Annianos of Alexandria however, preferred the Annunciation style as New Year's Day, 25 March, and shifted the Panodorus era by about six months, to begin on 25 March. This created the Alexandrian Era, whose first day was the first day of the proleptic
[note 8] Alexandrian civil year in progress, 29 August 5493 BC, with the ecclesiastical year beginning on 25 March 5493 BC.
- This system presents in a masterly sort of way the mystical coincidence of the three main dates of the world's history: the beginning of Creation, the
Incarnation, and the
Christ. All these events happened, according to the Alexandrian chronology, on 25 March; furthermore, the first two events were separated by the period of exactly 5500 years; the first and the third one occurred on Sunday — the sacred day of the beginning of the Creation and its renovation through Christ
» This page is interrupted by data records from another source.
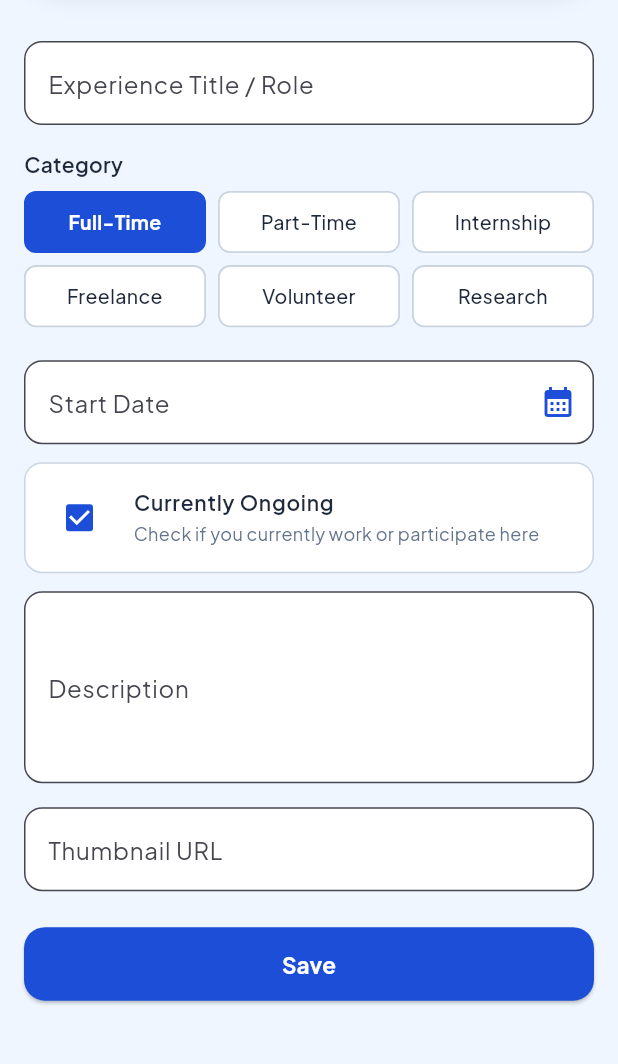
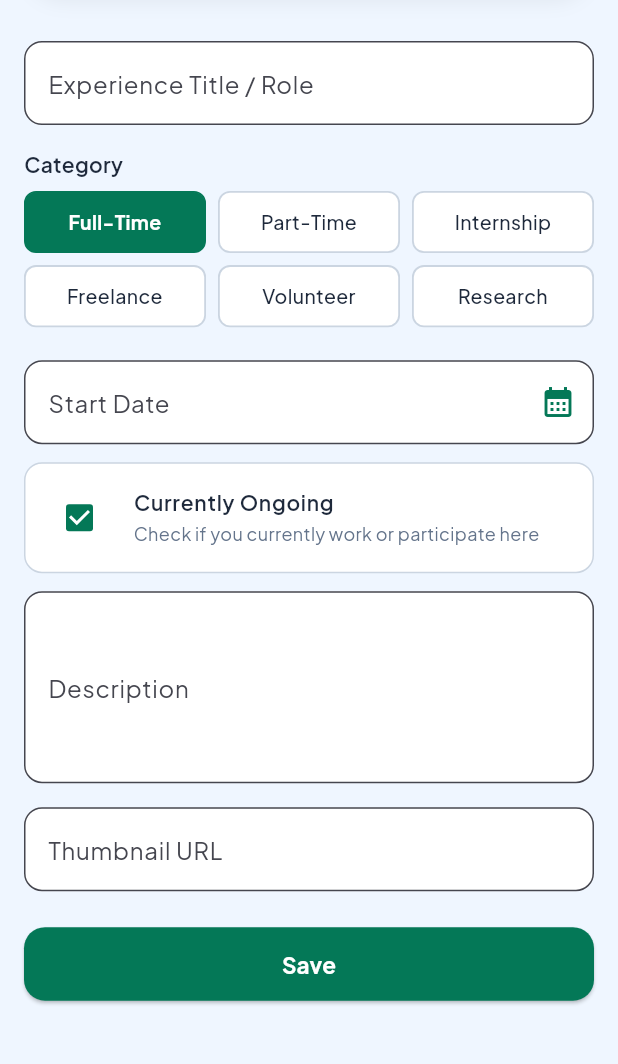
Before and after one commit to nurazizah56-dak/myportofolio_mobile, a Flutter app: the ExperienceFormPage screen opened by its route, on a phone screen of 412 x 824 dp, the part 100-1164 px from its top. Run offline on Flutter 3.47's test engine with Material 3 defaults, Android fonts, the phone set to English and light mode, and no system bars; our stand-ins replace go_router, google_fonts; generated files the repository leaves out were written again.

Commit message:
style(forms): harmonize education and experience form accents with module themes

```diff
--- a/lib/screens/education_form.dart
+++ b/lib/screens/education_form.dart
@@ -94,7 +94,7 @@ class _EducationFormPageState extends State<EducationFormPage> {
             ),
             title: const Row(
               children: [
-                Icon(Icons.check_circle, color: Color(0xFF38BDF8), size: 22),
+                Icon(Icons.check_circle, color: Color(0xFF1D4ED8), size: 22),
                 SizedBox(width: 8),
                 Flexible(
                   child: Text(
--- a/lib/screens/experience_form.dart
+++ b/lib/screens/experience_form.dart
@@ -110,7 +110,7 @@ class _ExperienceFormPageState extends State<ExperienceFormPage> {
             ),
             title: const Row(
               children: [
-                Icon(Icons.check_circle, color: Color(0xFF1D4ED8), size: 22),
+                Icon(Icons.check_circle, color: Color(0xFF047857), size: 22),
                 SizedBox(width: 8),
                 Flexible(
                   child: Text(
@@ -199,7 +199,7 @@ class _ExperienceFormPageState extends State<ExperienceFormPage> {
         return Theme(
           data: Theme.of(context).copyWith(
             colorScheme: const ColorScheme.light(
-              primary: Color(0xFF1D4ED8), // Royal Blue theme
+              primary: Color(0xFF047857), // Forest Emerald theme
               onPrimary: Colors.white,
               onSurface: Color(0xFF1E293B),
             ),
@@ -246,11 +246,11 @@ class _ExperienceFormPageState extends State<ExperienceFormPage> {
             padding: const EdgeInsets.symmetric(vertical: 10.0),
             alignment: Alignment.center,
             decoration: BoxDecoration(
-              color: isSelected ? const Color(0xFF1D4ED8) : Colors.white,
+              color: isSelected ? const Color(0xFF047857) : Colors.white,
               borderRadius: BorderRadius.circular(8.0),
               border: Border.all(
                 color: isSelected
-                    ? const Color(0xFF1D4ED8)
+                    ? const Color(0xFF047857)
                     : const Color(0xFFCBD5E1),
                 width: 1.2,
               ),
@@ -374,7 +374,7 @@ class _ExperienceFormPageState extends State<ExperienceFormPage> {
                       fillColor: Colors.white,
                       suffixIcon: IconButton(
                         icon: const Icon(Icons.calendar_month,
-                            color: Color(0xFF1D4ED8)),
+                            color: Color(0xFF047857)),
                         onPressed: () => _pickDate(isStart: true),
                       ),
                       border: OutlineInputBorder(
@@ -413,7 +413,7 @@ class _ExperienceFormPageState extends State<ExperienceFormPage> {
                           TextStyle(fontSize: 12.0, color: Color(0xFF64748B)),
                     ),
                     value: _isOngoing,
-                    activeColor: const Color(0xFF1D4ED8),
+                    activeColor: const Color(0xFF047857),
                     onChanged: (bool? value) {
                       setState(() {
                         _isOngoing = value ?? true;
@@ -442,7 +442,7 @@ class _ExperienceFormPageState extends State<ExperienceFormPage> {
                         fillColor: Colors.white,
                         suffixIcon: IconButton(
                           icon: const Icon(Icons.calendar_month,
-                              color: Color(0xFF1D4ED8)),
+                              color: Color(0xFF047857)),
                           onPressed: () => _pickDate(isStart: false),
                         ),
                         border: OutlineInputBorder(
@@ -537,7 +537,7 @@ class _ExperienceFormPageState extends State<ExperienceFormPage> {
                     child: ElevatedButton(
                       style: ElevatedButton.styleFrom(
                         backgroundColor:
-                            const Color(0xFF1D4ED8), // Royal Blue theme
+                            const Color(0xFF047857), // Forest Emerald theme
                         padding: const EdgeInsets.symmetric(vertical: 14.0),
                         shape: RoundedRectangleBorder(
                           borderRadius: BorderRadius.circular(14.0),
```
Dionysius of Alexandria had earlier emphatically quoted mystical justifications for the choice of March 25 as the start of the year:
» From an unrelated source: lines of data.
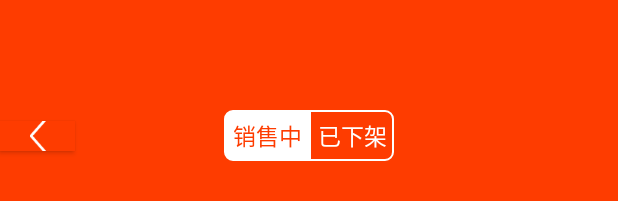
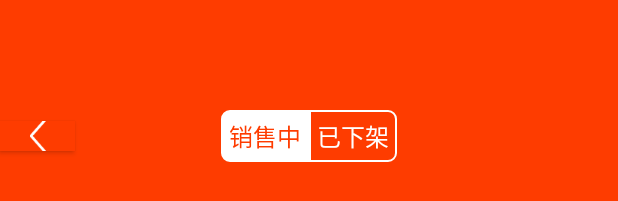
Before and after one commit to huotuinc/Android_HuobanMall_Seller, an Android app: the layout layout_goodsedit_header.xml on its own in the app's theme, with its tools: preview values and no code run, on a phone screen of 412 x 824 dp. Shown: the part 482-683 px from the top of the screen. Run offline under Robolectric (Android 15) with nearby library versions, the light colour scheme and no system bars.

Commit message:
modify  ui

```diff
--- a/seller/src/main/res/layout/layout_goodsedit_header.xml
+++ b/seller/src/main/res/layout/layout_goodsedit_header.xml
@@ -38,7 +38,7 @@
             android:layout_height="wrap_content"
             android:button="@null"
             android:text="销售中"
-            android:textSize="@dimen/text_size_15"
+            android:textSize="@dimen/text_size_16"
             android:gravity="center"
             android:singleLine="true"
             android:checked="true"
@@ -64,7 +64,7 @@
             android:paddingTop="@dimen/space_5"
             android:paddingRight="@dimen/space_5"
             android:paddingLeft="@dimen/space_5"
-            android:textSize="@dimen/text_size_15"
+            android:textSize="@dimen/text_size_16"
             android:gravity="center"
             android:singleLine="true"
             android:layout_marginLeft="0dp"
```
- March 25 was considered to be the anniversary of Creation itself. It was the first day of the year in the medieval
Julian calendar and the nominal vernal equinox (it had been the actual equinox at the time when the Julian calendar was originally designed). Considering that Christ was conceived at that date turned March 25 into the Feast of the
Annunciation which had to be followed, nine months later, by the celebration of the
birth of Christ, Christmas, on December 25.
The Alexandrian Era of March 25, 5493 BC was adopted by church fathers such as
Maximus the Confessor and
Theophanes the Confessor, as well as chroniclers such as
George Syncellus. Its striking mysticism made it popular in Byzantium especially in monastic circles. However this masterpiece of Christian symbolism had two serious weak points: historical inaccuracy surrounding the date of
Resurrection as determined by its
[note 9] and its contradiction to the chronology of the
St John regarding the date of the
Crucifixion on Friday after the Passover.
A new variant of the World Era was suggested in the
Chronicon Paschale, a valuable Byzantine universal chronicle of the world, composed about the year 630 AD by some representative of the Antiochian scholarly tradition.
 It had for its basis a chronological list of events extending from the creation of
Adam to the year AD 627. The chronology of the writer is based on the figures of the Bible and begins with 21 March, 5507.
For its influence on Greek Christian chronology, and also because of its wide scope, the "Chronicon Paschale" takes its place beside
Eusebius, and the chronicle of the monk
 which was so important in the Middle Ages; but in respect of form it is inferior to these works.
By the late 10th century, the Byzantine Era, which had become fixed at September 1 5509 BC since at least the mid-7th century (differing by 16 years from the Alexandrian date, and 2 years from the
Chronicon Paschale), had become the widely accepted calendar of choice par excellence for Chalcedonian Orthodoxy.